there is a formula that says: $\displaystyle \left(f^{-1} \right)'(a) = \frac {1}{f' \left( f^{-1}(a) \right)}$ ...i can show you how to derive this if you are interested.
can you continue? the only problem here really, is finding $\displaystyle f^{-1}(a)$, do you think you can do that?
So we know $\displaystyle \left(f^{-1} \right)'(a) = \frac {1}{f' \left( f^{-1}(a) \right)}$
and we wish to find $\displaystyle \left(f^{-1} \right)'(1) $ for the function $\displaystyle f(x) = x^3 + x + 1$
You know that $\displaystyle f'(x) = 3x^2 + 1$
Now we need to find $\displaystyle f^{-1}(1)$
Recall that the inverse function is a function that takes an output value back to its preimage (or input value). So saying we want to find $\displaystyle f^{-1}(1)$ is saying that we want to find an $\displaystyle x$ such that $\displaystyle f(x) = 1$
Now I don't really know any shortcuts here, it's just something you have to figure out by working backwards in your head. usually they give you functions where it is easy to tell what $\displaystyle x$ gives you the desired value.

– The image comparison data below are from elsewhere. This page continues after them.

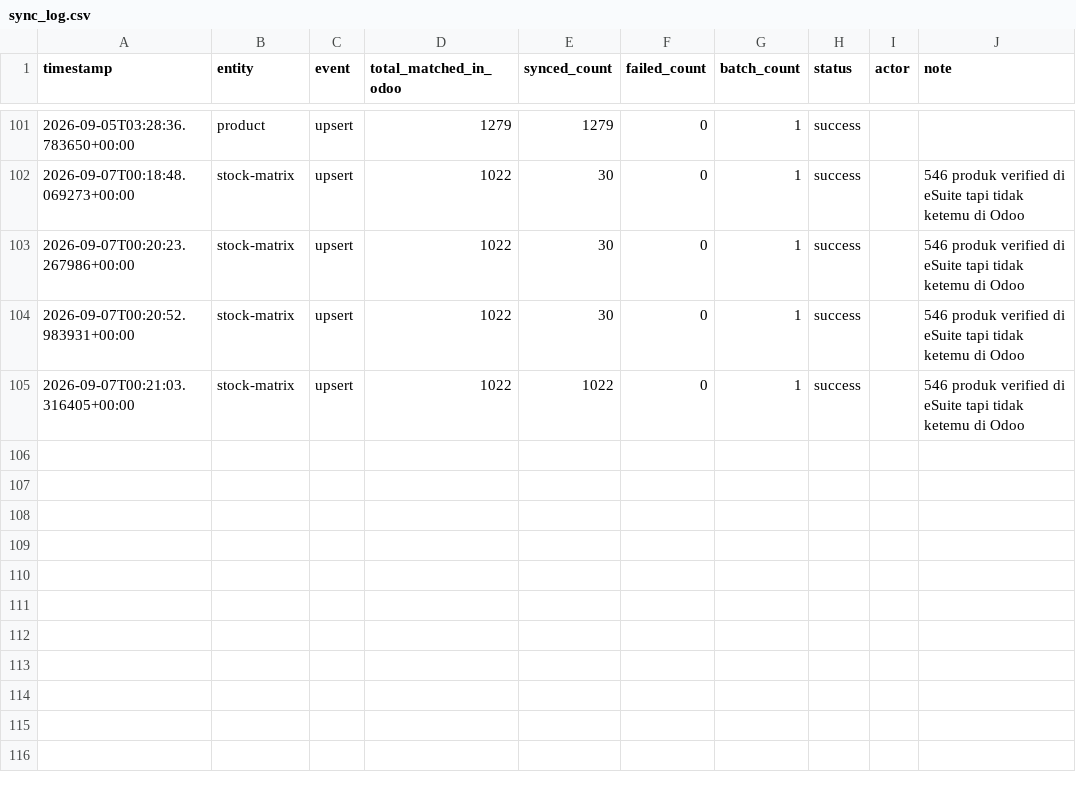
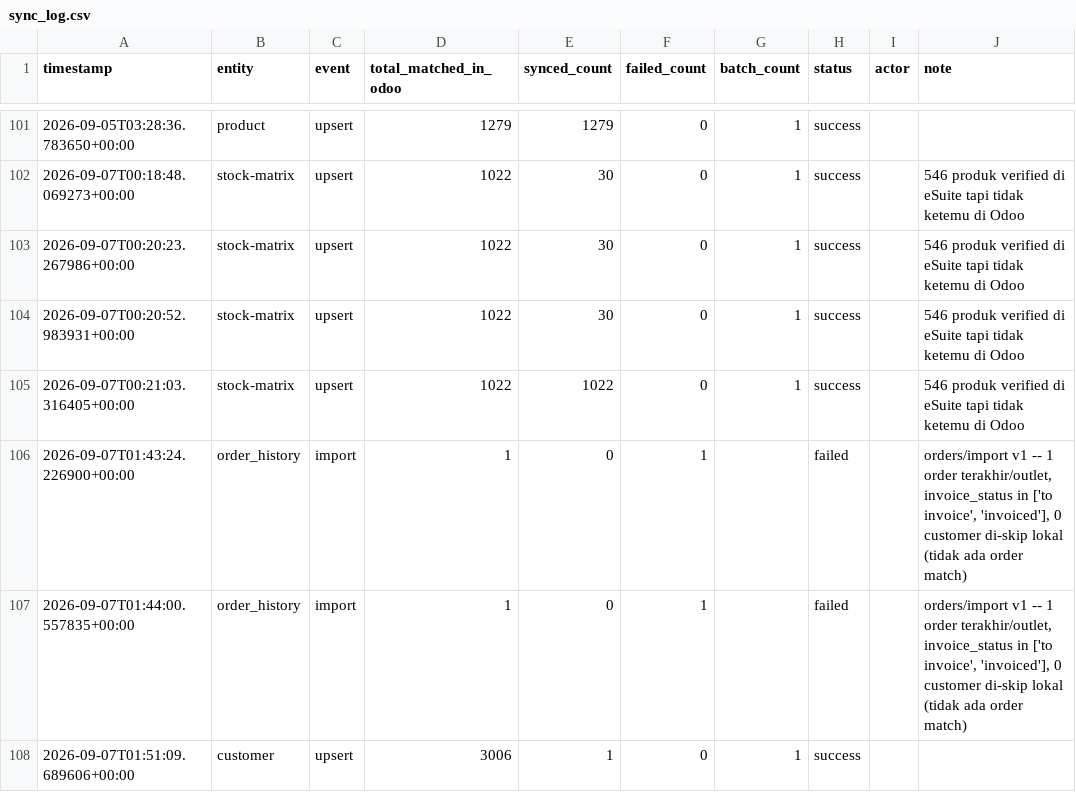
Before and after one commit to ariwijaya-try1/CBU-eDot, a CSV file: logs/sync_log.csv, drawn as a sheet; only a part is shown, gaps mark what is left out.

```diff
--- a/logs/sync_log.csv
+++ b/logs/sync_log.csv
@@ -105 +105,4 @@ timestamp,entity,event,total_matched_in_odoo,synced_count,failed_count,batch_cou
 2026-09-07T00:21:03.316405+00:00,stock-matrix,upsert,1022,1022,0,1,success,,546 produk verified di eSuite tapi tidak ketemu di Odoo
+2026-09-07T01:43:24.226900+00:00,order_history,import,1,0,1,,failed,,"orders/import v1 -- 1 order terakhir/outlet, invoice_status in ['to invoice', 'invoiced'], 0 customer di-skip lokal (tidak ada order match)"
+2026-09-07T01:44:00.557835+00:00,order_history,import,1,0,1,,failed,,"orders/import v1 -- 1 order terakhir/outlet, invoice_status in ['to invoice', 'invoiced'], 0 customer di-skip lokal (tidak ada order match)"
+2026-09-07T01:51:09.689606+00:00,customer,upsert,3006,1,0,1,success,,
```
Also changed, not shown: 3 other files.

Here it is obviously 0, since $\displaystyle f(0) = 0^3 + 0 + 1 = 1$. Therefore $\displaystyle f^{-1}(1) = 0$ since $\displaystyle f(0) = 1$
So now, finally, we plug it into our formula:
$\displaystyle \left(f^{-1} \right)'(1) = \frac {1}{f' \left( f^{-1}(1) \right)}$
..............$\displaystyle = \frac {1}{f' \left(0 \right)}$
..............$\displaystyle = \frac {1}{3(0)^2 + 1}$
..............$\displaystyle = 1$
Jhevon you are the freaking MAN!! A true Jedi Master!!
OK so let me get this straight...
1) Take the derivative of the function
2) Set the function = to that "a" value and solve for X
3) 1/derivative and place the "X" value from step 2 where x is in the (f^-1)'(a) formula?
Is this correct?
Thanks Buddy!
-qbkr21